EXERCISE MATERIALS:
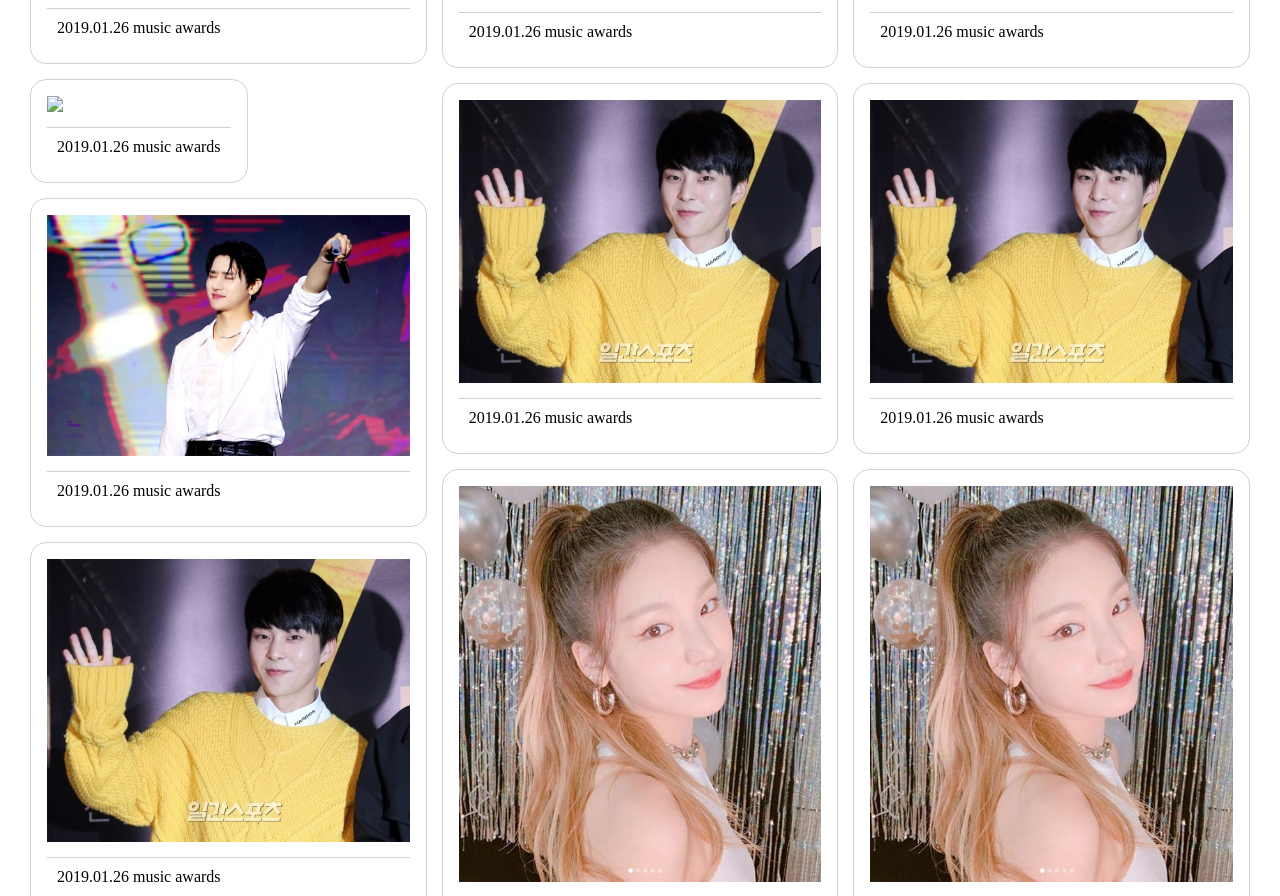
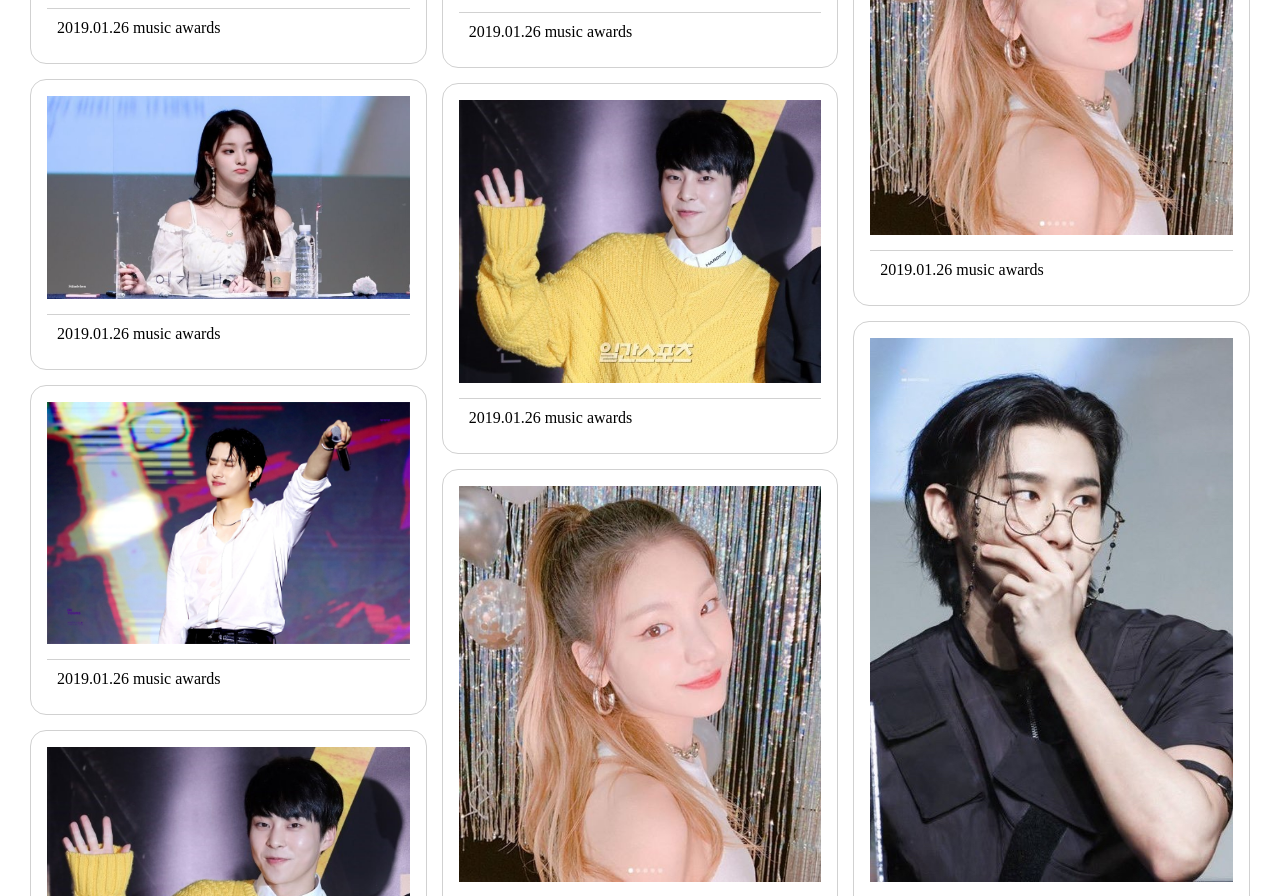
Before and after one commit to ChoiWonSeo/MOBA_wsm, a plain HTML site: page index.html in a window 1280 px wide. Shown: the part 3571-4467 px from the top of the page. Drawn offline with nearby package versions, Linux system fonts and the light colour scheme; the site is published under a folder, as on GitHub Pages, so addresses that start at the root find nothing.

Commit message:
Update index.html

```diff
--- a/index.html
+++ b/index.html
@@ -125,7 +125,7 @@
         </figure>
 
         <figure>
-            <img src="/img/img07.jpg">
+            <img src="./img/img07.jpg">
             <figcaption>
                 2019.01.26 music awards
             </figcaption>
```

* * *

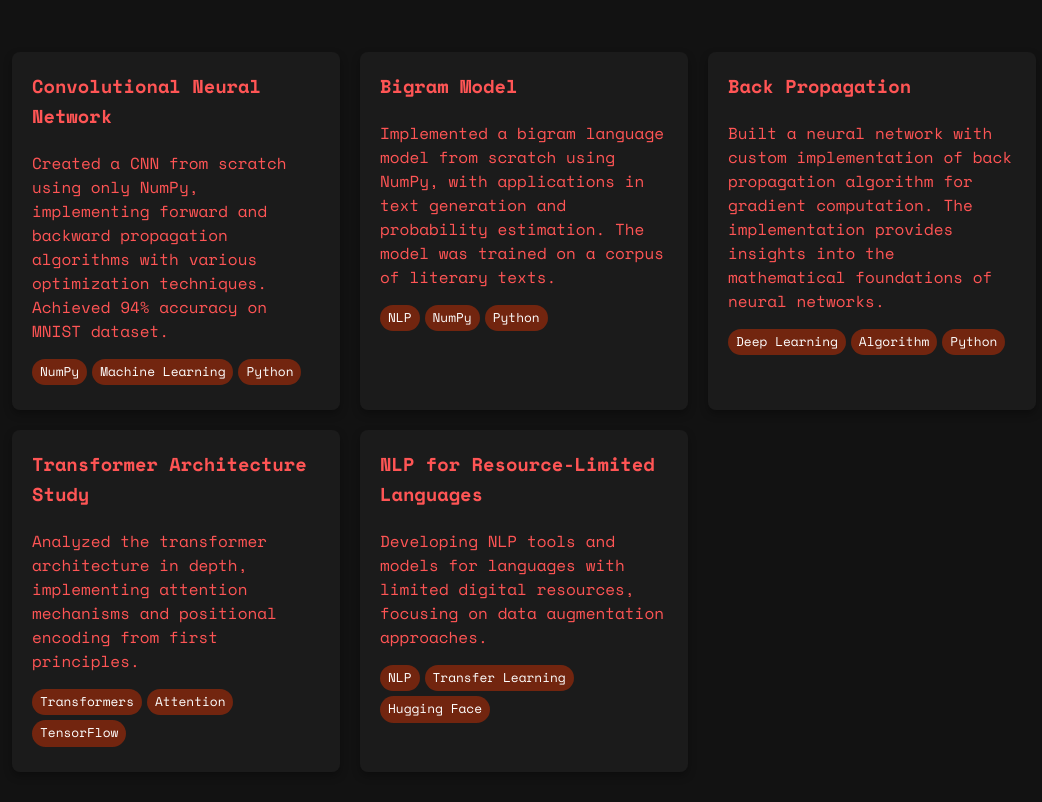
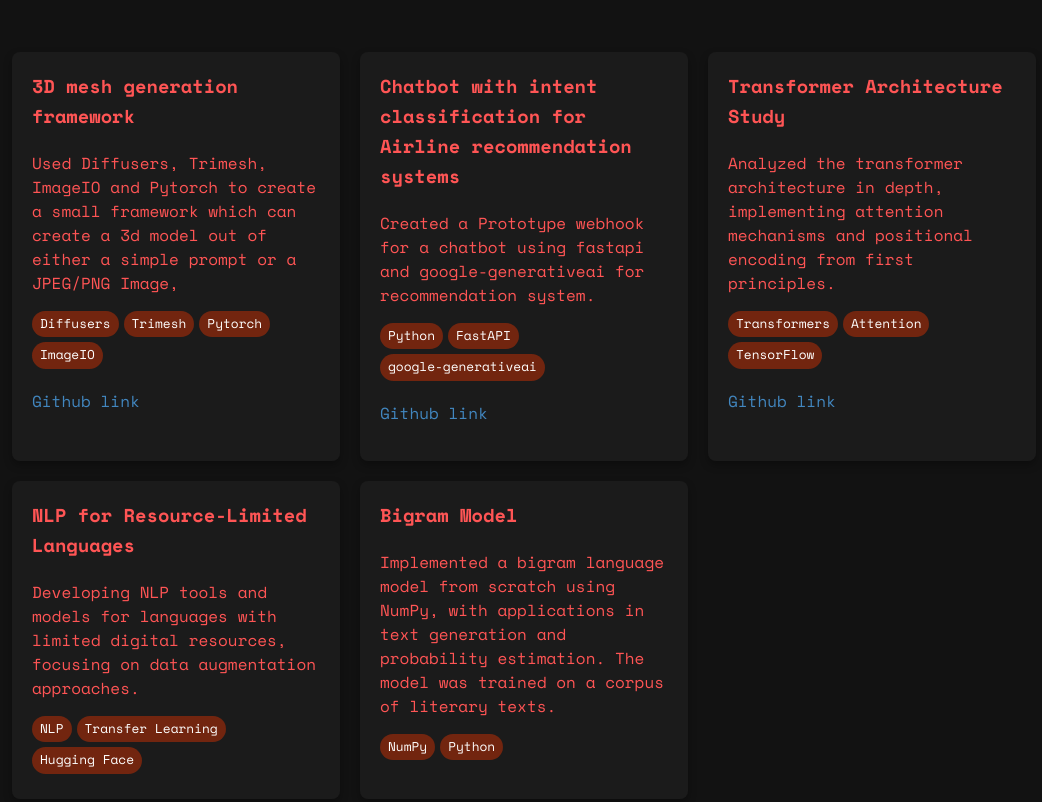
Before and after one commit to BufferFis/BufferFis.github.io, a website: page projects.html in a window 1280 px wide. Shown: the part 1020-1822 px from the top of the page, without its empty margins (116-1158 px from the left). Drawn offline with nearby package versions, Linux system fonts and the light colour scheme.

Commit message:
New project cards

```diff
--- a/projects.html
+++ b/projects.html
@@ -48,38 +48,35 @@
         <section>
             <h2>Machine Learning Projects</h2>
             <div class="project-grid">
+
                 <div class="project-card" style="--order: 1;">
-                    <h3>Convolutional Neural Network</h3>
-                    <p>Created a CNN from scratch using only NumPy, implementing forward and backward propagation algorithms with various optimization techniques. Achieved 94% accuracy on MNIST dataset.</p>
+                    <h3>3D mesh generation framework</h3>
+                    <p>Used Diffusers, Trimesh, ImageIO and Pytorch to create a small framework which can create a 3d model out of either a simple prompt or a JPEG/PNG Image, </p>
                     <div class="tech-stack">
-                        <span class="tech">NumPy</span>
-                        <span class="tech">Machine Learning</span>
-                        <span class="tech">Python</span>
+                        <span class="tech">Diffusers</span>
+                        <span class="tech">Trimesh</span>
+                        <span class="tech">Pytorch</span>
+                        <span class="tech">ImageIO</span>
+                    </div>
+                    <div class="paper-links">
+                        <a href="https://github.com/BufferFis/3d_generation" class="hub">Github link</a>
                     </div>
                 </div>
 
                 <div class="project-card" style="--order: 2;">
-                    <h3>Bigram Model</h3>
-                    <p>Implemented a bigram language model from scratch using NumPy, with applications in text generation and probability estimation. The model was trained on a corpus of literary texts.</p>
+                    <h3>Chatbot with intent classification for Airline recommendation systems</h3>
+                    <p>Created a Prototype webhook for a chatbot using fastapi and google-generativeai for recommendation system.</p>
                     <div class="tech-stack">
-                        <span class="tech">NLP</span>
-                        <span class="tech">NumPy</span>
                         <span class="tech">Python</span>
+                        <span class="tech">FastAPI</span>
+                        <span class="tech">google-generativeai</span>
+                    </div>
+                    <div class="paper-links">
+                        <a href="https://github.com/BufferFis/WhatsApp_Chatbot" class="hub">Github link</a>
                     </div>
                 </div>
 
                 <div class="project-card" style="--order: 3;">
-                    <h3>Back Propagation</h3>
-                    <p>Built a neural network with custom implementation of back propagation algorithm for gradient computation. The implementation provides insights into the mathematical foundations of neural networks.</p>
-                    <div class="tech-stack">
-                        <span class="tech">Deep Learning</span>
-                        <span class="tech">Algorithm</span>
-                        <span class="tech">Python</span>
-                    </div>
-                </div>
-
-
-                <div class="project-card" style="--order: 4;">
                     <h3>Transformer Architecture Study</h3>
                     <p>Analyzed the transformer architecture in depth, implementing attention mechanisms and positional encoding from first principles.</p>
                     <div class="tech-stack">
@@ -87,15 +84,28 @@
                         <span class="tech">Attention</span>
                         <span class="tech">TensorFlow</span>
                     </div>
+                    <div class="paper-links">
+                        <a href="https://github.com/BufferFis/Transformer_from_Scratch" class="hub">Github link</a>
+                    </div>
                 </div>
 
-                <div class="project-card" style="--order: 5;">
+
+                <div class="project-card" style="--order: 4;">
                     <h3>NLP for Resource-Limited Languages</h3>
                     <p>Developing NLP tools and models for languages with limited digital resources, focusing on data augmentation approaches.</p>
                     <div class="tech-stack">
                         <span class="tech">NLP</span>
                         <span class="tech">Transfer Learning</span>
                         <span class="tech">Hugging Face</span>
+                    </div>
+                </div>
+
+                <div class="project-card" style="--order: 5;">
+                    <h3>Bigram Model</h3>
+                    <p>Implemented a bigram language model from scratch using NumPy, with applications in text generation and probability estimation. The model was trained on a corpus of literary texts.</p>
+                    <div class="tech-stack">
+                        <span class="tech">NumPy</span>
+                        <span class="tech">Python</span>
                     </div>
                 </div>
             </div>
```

EXERCISE GOAL:
Pick every line of the data that includes the string "index".

EXERCISE ANSWER:
Before and after one commit to ChoiWonSeo/MOBA_wsm, a plain HTML site: page index.html in a window 1280 px wide. Shown: the part 3571-4467 px from the top of the page. Drawn offline with nearby package versions, Linux system fonts and the light colour scheme; the site is published under a folder, as on GitHub Pages, so addresses that start at the root find nothing.
Update index.html
--- a/index.html
+++ b/index.html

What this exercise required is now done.